Problem to work on
Which of the lines in the data below contain the string "software"? Copy each of them.

Exercise input

=== Begin Enclosure ===

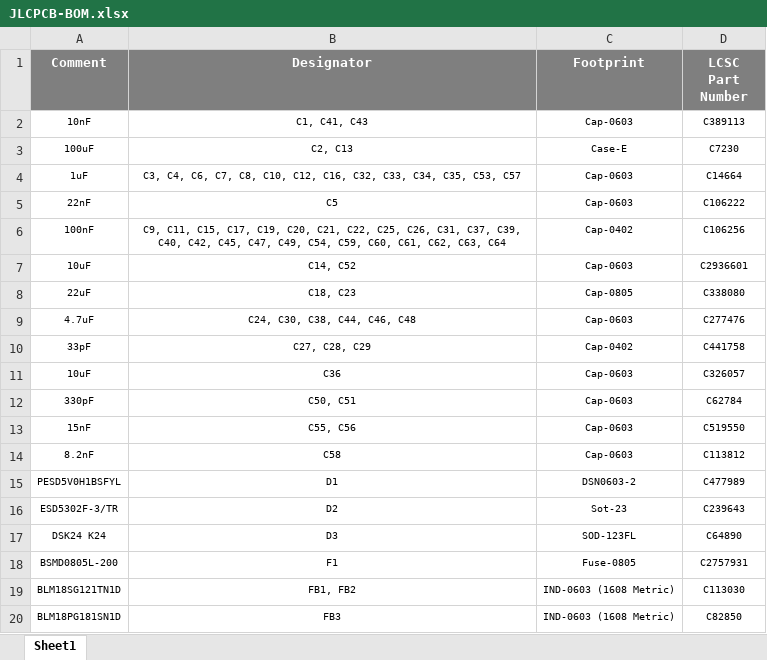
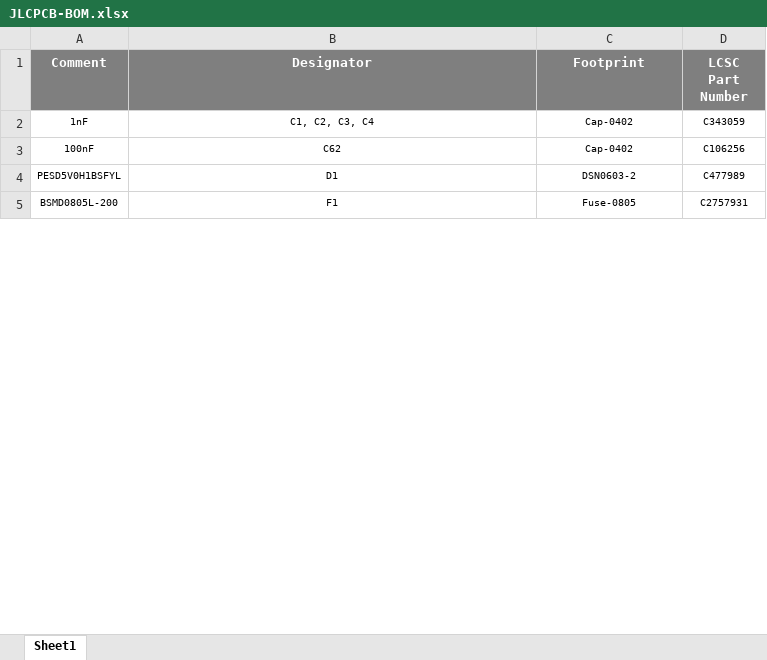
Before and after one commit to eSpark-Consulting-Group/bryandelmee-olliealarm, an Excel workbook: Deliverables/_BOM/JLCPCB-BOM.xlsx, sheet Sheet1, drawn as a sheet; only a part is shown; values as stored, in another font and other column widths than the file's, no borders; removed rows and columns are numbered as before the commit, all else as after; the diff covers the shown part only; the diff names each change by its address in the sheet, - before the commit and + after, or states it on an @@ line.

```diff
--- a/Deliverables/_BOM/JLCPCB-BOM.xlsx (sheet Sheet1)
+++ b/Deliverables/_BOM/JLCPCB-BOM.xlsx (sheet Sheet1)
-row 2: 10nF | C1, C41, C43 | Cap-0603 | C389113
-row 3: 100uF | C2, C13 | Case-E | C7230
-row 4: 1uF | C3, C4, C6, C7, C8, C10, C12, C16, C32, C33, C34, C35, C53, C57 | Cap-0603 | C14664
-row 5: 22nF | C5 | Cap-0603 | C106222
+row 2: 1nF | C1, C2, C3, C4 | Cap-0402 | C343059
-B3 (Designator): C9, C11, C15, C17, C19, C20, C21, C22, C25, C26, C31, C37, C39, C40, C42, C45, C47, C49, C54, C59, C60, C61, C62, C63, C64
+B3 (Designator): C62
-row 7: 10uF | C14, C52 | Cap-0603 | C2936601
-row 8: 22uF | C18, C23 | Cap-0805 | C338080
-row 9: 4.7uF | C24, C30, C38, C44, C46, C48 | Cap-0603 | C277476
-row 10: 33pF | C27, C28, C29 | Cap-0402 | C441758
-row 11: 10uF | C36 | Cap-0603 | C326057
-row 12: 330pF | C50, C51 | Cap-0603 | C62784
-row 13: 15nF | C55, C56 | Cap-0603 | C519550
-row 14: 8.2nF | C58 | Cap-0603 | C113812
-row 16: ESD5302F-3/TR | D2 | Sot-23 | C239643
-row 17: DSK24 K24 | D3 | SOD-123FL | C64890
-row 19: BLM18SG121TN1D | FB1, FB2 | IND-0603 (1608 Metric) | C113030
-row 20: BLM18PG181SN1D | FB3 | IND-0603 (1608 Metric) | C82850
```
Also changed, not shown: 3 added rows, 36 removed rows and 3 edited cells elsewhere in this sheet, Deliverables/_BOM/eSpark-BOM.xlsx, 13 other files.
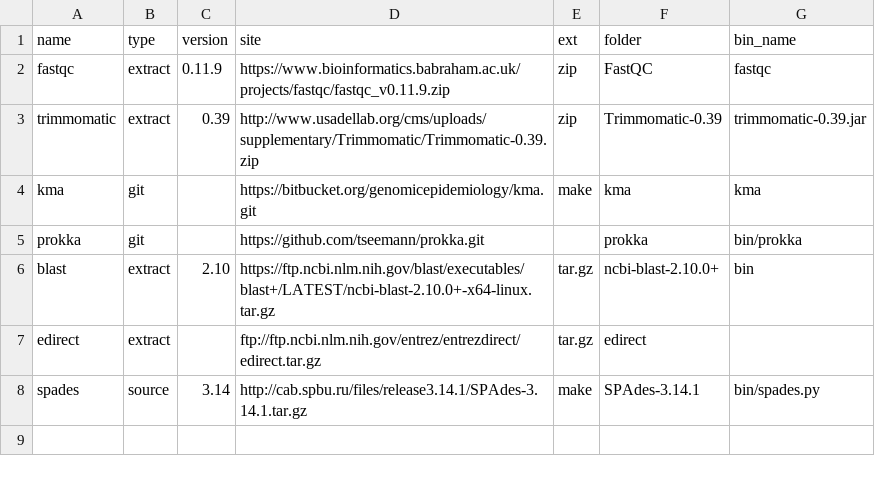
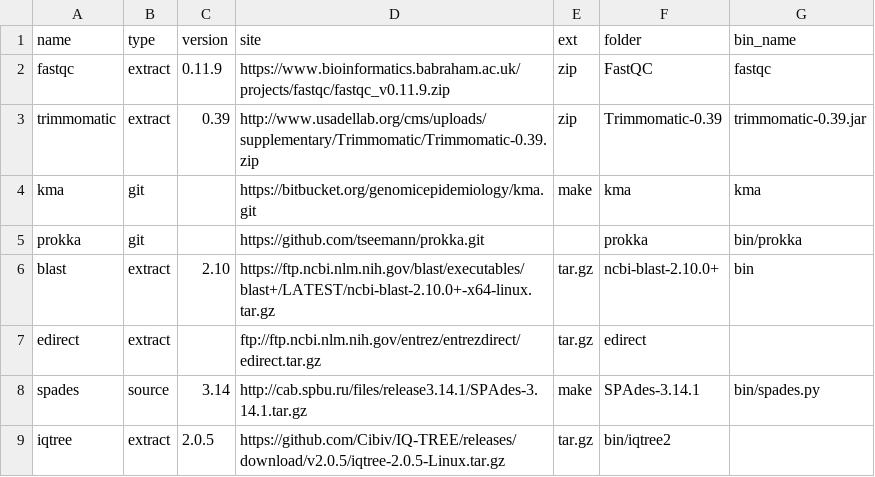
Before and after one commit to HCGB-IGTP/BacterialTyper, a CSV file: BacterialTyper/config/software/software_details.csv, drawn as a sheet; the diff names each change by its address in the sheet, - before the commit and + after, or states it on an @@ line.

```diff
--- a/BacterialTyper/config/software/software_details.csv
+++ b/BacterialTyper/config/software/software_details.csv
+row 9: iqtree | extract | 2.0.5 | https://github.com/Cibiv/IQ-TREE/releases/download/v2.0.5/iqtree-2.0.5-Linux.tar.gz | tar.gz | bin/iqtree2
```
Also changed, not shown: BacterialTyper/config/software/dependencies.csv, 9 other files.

=== End Enclosure ===

Written solution
Before and after one commit to HCGB-IGTP/BacterialTyper, a CSV file: BacterialTyper/config/software/software_details.csv, drawn as a sheet; the diff names each change by its address in the sheet, - before the commit and + after, or states it on an @@ line.
--- a/BacterialTyper/config/software/software_details.csv
+++ b/BacterialTyper/config/software/software_details.csv
Also changed, not shown: BacterialTyper/config/software/dependencies.csv, 9 other files.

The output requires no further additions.